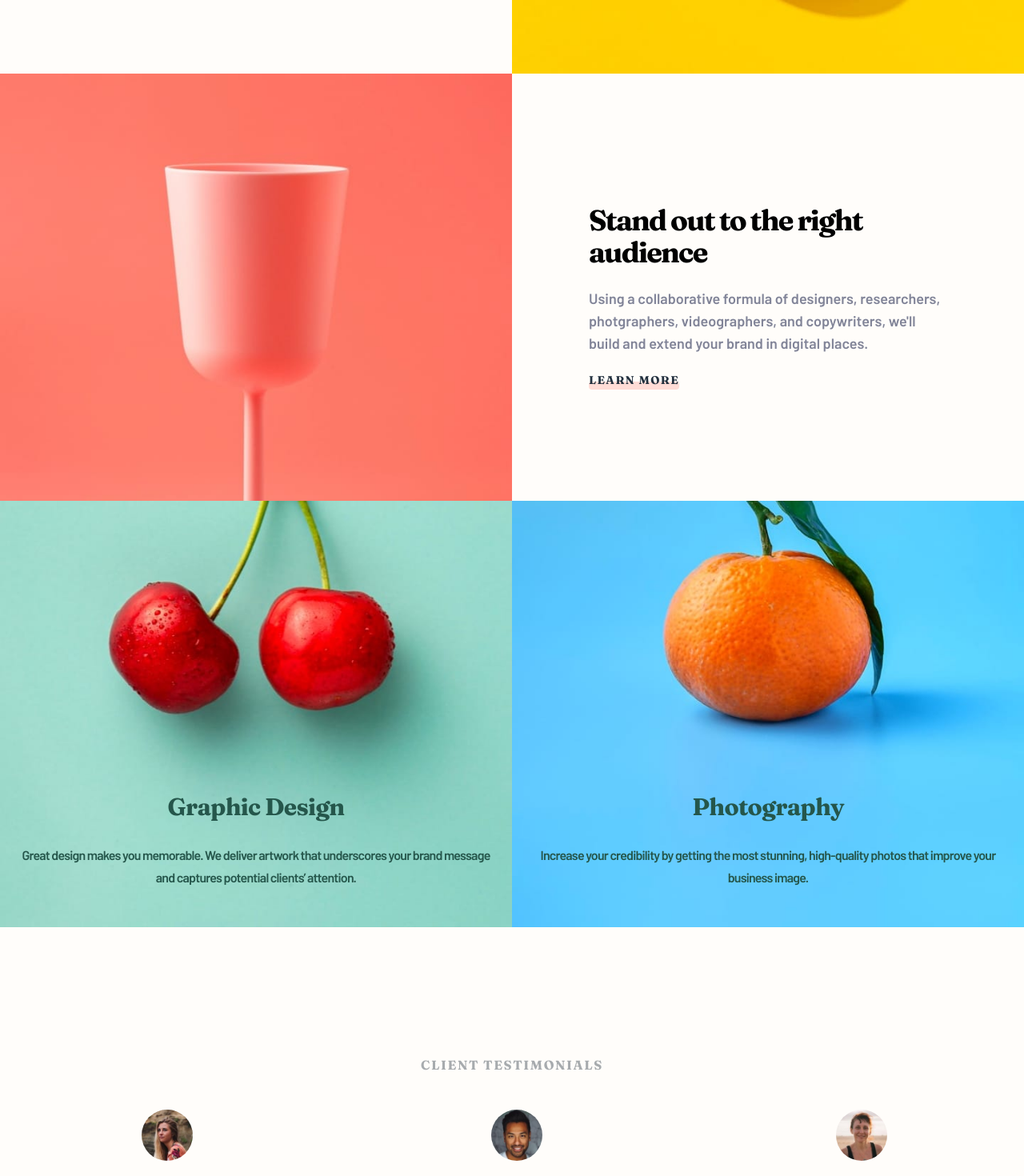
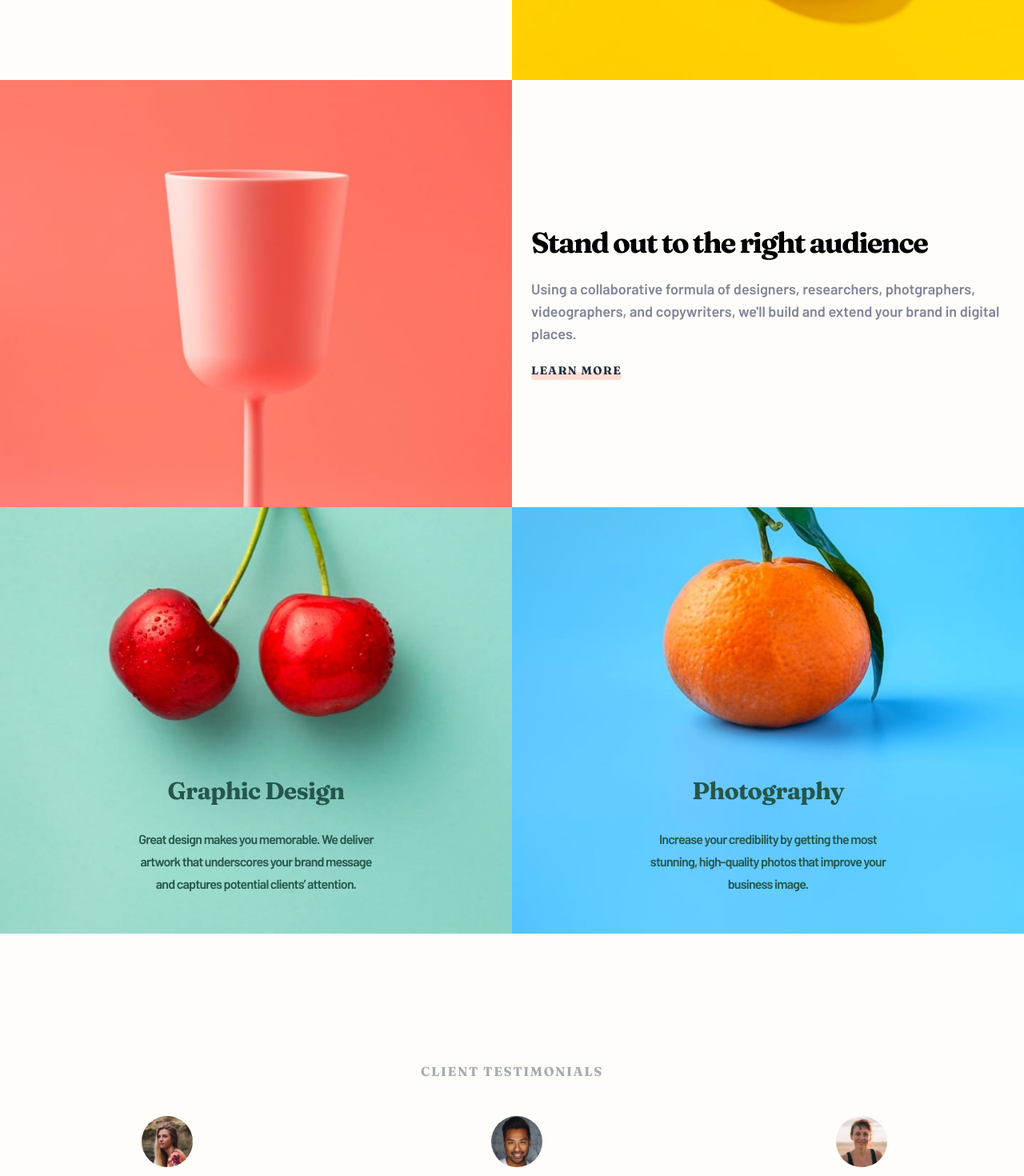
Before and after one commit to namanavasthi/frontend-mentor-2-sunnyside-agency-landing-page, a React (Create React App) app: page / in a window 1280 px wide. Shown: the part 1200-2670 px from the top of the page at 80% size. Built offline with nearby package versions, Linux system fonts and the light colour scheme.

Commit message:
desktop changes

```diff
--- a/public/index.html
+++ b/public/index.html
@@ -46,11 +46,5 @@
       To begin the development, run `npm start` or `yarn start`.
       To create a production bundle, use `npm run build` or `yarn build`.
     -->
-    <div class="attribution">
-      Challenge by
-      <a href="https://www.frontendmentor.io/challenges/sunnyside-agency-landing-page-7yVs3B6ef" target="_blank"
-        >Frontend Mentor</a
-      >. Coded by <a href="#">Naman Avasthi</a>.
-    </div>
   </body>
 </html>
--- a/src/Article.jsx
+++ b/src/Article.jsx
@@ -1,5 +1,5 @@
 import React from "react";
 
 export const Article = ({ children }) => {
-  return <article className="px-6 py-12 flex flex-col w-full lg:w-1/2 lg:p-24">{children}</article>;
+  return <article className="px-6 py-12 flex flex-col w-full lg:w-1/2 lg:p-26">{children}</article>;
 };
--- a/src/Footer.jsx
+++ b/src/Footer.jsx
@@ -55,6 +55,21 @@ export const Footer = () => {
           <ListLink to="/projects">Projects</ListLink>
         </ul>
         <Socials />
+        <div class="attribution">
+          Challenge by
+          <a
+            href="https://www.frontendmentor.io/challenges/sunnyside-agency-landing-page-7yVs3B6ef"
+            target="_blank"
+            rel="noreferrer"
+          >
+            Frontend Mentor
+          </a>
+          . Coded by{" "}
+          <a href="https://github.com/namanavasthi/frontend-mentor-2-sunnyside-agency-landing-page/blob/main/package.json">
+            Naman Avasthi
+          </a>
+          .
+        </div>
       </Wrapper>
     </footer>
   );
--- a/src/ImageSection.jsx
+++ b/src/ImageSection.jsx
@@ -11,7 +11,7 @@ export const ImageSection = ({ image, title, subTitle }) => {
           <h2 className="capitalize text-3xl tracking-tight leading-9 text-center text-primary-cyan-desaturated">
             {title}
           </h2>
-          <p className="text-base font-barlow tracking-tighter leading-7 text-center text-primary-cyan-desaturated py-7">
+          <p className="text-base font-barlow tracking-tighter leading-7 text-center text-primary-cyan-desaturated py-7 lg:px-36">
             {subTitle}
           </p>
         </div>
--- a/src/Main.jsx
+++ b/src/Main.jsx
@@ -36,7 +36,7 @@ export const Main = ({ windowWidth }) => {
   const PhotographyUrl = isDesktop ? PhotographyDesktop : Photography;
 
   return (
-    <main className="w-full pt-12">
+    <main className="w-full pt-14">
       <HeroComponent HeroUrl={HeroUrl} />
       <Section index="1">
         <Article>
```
━━━━━━━━
### Problem to work on
Word for word, restate all of the entries above and leave each picture out.

### Answer box
Before and after one commit to namanavasthi/frontend-mentor-2-sunnyside-agency-landing-page, a React (Create React App) app: page / in a window 1280 px wide. Shown: the part 1200-2670 px from the top of the page at 80% size. Built offline with nearby package versions, Linux system fonts and the light colour scheme.

Commit message:
desktop changes

```diff
--- a/public/index.html
+++ b/public/index.html
@@ -46,11 +46,5 @@
       To begin the development, run `npm start` or `yarn start`.
       To create a production bundle, use `npm run build` or `yarn build`.
     -->
-    <div class="attribution">
-      Challenge by
-      <a href="https://www.frontendmentor.io/challenges/sunnyside-agency-landing-page-7yVs3B6ef" target="_blank"
-        >Frontend Mentor</a
-      >. Coded by <a href="#">Naman Avasthi</a>.
-    </div>
   </body>
 </html>
--- a/src/Article.jsx
+++ b/src/Article.jsx
@@ -1,5 +1,5 @@
 import React from "react";
 
 export const Article = ({ children }) => {
-  return <article className="px-6 py-12 flex flex-col w-full lg:w-1/2 lg:p-24">{children}</article>;
+  return <article className="px-6 py-12 flex flex-col w-full lg:w-1/2 lg:p-26">{children}</article>;
 };
--- a/src/Footer.jsx
+++ b/src/Footer.jsx
@@ -55,6 +55,21 @@ export const Footer = () => {
           <ListLink to="/projects">Projects</ListLink>
         </ul>
         <Socials />
+        <div class="attribution">
+          Challenge by
+          <a
+            href="https://www.frontendmentor.io/challenges/sunnyside-agency-landing-page-7yVs3B6ef"
+            target="_blank"
+            rel="noreferrer"
+          >
+            Frontend Mentor
+          </a>
+          . Coded by{" "}
+          <a href="https://github.com/namanavasthi/frontend-mentor-2-sunnyside-agency-landing-page/blob/main/package.json">
+            Naman Avasthi
+          </a>
+          .
+        </div>
       </Wrapper>
     </footer>
   );
--- a/src/ImageSection.jsx
+++ b/src/ImageSection.jsx
@@ -11,7 +11,7 @@ export const ImageSection = ({ image, title, subTitle }) => {
           <h2 className="capitalize text-3xl tracking-tight leading-9 text-center text-primary-cyan-desaturated">
             {title}
           </h2>
-          <p className="text-base font-barlow tracking-tighter leading-7 text-center text-primary-cyan-desaturated py-7">
+          <p className="text-base font-barlow tracking-tighter leading-7 text-center text-primary-cyan-desaturated py-7 lg:px-36">
             {subTitle}
           </p>
         </div>
--- a/src/Main.jsx
+++ b/src/Main.jsx
@@ -36,7 +36,7 @@ export const Main = ({ windowWidth }) => {
   const PhotographyUrl = isDesktop ? PhotographyDesktop : Photography;
 
   return (
-    <main className="w-full pt-12">
+    <main className="w-full pt-14">
       <HeroComponent HeroUrl={HeroUrl} />
       <Section index="1">
         <Article>
```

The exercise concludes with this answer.